### Work task
Copy every entry exactly.

### Exercise inputs
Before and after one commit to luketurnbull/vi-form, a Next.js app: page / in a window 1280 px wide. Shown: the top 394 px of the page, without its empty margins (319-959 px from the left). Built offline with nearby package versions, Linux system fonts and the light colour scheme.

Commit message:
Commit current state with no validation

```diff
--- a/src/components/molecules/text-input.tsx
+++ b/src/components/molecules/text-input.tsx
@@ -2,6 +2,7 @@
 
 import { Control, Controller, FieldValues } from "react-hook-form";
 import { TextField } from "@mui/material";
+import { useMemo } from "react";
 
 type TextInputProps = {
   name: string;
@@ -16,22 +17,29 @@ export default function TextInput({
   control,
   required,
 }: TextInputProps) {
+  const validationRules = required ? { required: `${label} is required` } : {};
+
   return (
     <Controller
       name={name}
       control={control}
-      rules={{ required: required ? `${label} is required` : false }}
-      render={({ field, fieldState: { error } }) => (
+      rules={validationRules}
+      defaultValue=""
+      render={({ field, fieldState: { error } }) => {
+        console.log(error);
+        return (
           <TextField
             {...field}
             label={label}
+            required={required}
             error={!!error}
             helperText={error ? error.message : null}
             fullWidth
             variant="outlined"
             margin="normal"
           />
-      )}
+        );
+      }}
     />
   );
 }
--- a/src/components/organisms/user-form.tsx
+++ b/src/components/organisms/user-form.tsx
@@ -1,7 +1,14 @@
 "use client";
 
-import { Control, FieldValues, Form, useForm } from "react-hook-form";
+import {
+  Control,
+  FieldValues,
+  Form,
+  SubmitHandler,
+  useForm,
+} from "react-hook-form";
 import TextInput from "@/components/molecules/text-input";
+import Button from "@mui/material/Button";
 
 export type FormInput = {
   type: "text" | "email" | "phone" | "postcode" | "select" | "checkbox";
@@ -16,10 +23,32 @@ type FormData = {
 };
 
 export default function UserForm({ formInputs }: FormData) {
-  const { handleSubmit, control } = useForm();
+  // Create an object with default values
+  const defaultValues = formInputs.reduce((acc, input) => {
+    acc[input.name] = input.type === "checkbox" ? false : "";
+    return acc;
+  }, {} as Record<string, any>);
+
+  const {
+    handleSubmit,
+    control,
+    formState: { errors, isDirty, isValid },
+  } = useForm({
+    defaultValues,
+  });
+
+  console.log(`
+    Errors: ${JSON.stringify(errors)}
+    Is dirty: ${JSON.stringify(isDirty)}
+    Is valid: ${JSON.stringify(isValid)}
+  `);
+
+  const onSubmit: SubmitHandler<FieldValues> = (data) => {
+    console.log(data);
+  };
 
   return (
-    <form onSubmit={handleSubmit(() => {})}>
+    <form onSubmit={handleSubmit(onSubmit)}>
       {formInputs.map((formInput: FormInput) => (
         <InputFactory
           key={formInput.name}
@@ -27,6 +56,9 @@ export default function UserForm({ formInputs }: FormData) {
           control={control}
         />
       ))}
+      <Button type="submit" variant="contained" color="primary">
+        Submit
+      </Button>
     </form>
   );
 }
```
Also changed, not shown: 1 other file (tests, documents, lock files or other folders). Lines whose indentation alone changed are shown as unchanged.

### Response to the exercise
Before and after one commit to luketurnbull/vi-form, a Next.js app: page / in a window 1280 px wide. Shown: the top 394 px of the page, without its empty margins (319-959 px from the left). Built offline with nearby package versions, Linux system fonts and the light colour scheme.

Commit message:
Commit current state with no validation

```diff
--- a/src/components/molecules/text-input.tsx
+++ b/src/components/molecules/text-input.tsx
@@ -2,6 +2,7 @@
 
 import { Control, Controller, FieldValues } from "react-hook-form";
 import { TextField } from "@mui/material";
+import { useMemo } from "react";
 
 type TextInputProps = {
   name: string;
@@ -16,22 +17,29 @@ export default function TextInput({
   control,
   required,
 }: TextInputProps) {
+  const validationRules = required ? { required: `${label} is required` } : {};
+
   return (
     <Controller
       name={name}
       control={control}
-      rules={{ required: required ? `${label} is required` : false }}
-      render={({ field, fieldState: { error } }) => (
+      rules={validationRules}
+      defaultValue=""
+      render={({ field, fieldState: { error } }) => {
+        console.log(error);
+        return (
           <TextField
             {...field}
             label={label}
+            required={required}
             error={!!error}
             helperText={error ? error.message : null}
             fullWidth
             variant="outlined"
             margin="normal"
           />
-      )}
+        );
+      }}
     />
   );
 }
--- a/src/components/organisms/user-form.tsx
+++ b/src/components/organisms/user-form.tsx
@@ -1,7 +1,14 @@
 "use client";
 
-import { Control, FieldValues, Form, useForm } from "react-hook-form";
+import {
+  Control,
+  FieldValues,
+  Form,
+  SubmitHandler,
+  useForm,
+} from "react-hook-form";
 import TextInput from "@/components/molecules/text-input";
+import Button from "@mui/material/Button";
 
 export type FormInput = {
   type: "text" | "email" | "phone" | "postcode" | "select" | "checkbox";
@@ -16,10 +23,32 @@ type FormData = {
 };
 
 export default function UserForm({ formInputs }: FormData) {
-  const { handleSubmit, control } = useForm();
+  // Create an object with default values
+  const defaultValues = formInputs.reduce((acc, input) => {
+    acc[input.name] = input.type === "checkbox" ? false : "";
+    return acc;
+  }, {} as Record<string, any>);
+
+  const {
+    handleSubmit,
+    control,
+    formState: { errors, isDirty, isValid },
+  } = useForm({
+    defaultValues,
+  });
+
+  console.log(`
+    Errors: ${JSON.stringify(errors)}
+    Is dirty: ${JSON.stringify(isDirty)}
+    Is valid: ${JSON.stringify(isValid)}
+  `);
+
+  const onSubmit: SubmitHandler<FieldValues> = (data) => {
+    console.log(data);
+  };
 
   return (
-    <form onSubmit={handleSubmit(() => {})}>
+    <form onSubmit={handleSubmit(onSubmit)}>
       {formInputs.map((formInput: FormInput) => (
         <InputFactory
           key={formInput.name}
@@ -27,6 +56,9 @@ export default function UserForm({ formInputs }: FormData) {
           control={control}
         />
       ))}
+      <Button type="submit" variant="contained" color="primary">
+        Submit
+      </Button>
     </form>
   );
 }
```
Also changed, not shown: 1 other file (tests, documents, lock files or other folders). Lines whose indentation alone changed are shown as unchanged.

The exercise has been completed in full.